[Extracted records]

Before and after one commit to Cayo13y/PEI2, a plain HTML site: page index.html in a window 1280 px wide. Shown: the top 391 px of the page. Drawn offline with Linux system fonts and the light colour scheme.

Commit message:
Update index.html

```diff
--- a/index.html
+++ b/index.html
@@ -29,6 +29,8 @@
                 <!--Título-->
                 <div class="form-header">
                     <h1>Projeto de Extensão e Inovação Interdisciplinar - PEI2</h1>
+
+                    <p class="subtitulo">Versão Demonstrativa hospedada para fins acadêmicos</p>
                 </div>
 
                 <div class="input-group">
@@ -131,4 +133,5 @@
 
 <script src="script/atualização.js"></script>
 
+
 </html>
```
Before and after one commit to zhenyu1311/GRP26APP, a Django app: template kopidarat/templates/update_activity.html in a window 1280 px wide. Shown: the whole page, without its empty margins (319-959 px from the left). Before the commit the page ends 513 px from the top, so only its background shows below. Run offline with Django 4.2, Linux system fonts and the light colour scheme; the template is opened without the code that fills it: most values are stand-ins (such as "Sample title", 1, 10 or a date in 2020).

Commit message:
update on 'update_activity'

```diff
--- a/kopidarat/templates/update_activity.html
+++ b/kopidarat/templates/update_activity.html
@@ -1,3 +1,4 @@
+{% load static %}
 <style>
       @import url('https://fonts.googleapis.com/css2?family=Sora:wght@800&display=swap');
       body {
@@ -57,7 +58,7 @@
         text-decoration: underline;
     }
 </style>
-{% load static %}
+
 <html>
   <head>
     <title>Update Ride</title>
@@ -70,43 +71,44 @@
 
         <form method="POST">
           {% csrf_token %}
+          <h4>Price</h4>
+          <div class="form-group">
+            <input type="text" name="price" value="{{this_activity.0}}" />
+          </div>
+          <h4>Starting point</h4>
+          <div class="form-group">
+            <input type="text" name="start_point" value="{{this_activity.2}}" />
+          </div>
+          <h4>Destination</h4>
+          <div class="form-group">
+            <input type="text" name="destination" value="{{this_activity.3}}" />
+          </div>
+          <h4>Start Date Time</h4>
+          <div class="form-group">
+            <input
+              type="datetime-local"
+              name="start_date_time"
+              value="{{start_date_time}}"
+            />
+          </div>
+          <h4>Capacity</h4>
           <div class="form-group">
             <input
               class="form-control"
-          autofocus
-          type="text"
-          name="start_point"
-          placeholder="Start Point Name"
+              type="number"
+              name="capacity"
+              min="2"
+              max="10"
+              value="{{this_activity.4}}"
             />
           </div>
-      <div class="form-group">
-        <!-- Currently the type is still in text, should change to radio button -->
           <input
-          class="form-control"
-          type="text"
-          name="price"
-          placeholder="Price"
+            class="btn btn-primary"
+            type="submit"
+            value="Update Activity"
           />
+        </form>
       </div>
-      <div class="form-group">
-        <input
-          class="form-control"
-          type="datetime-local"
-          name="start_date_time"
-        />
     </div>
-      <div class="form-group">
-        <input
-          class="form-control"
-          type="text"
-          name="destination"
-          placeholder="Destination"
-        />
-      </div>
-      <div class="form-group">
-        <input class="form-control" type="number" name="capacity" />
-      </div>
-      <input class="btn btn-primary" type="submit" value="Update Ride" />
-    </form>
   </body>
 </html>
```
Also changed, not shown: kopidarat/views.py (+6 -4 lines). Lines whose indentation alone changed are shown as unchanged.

## Problem description
Throughout the data above, report every line that contains the string "submit".

## Task output
+            type="submit"
-      <input class="btn btn-primary" type="submit" value="Update Ride" />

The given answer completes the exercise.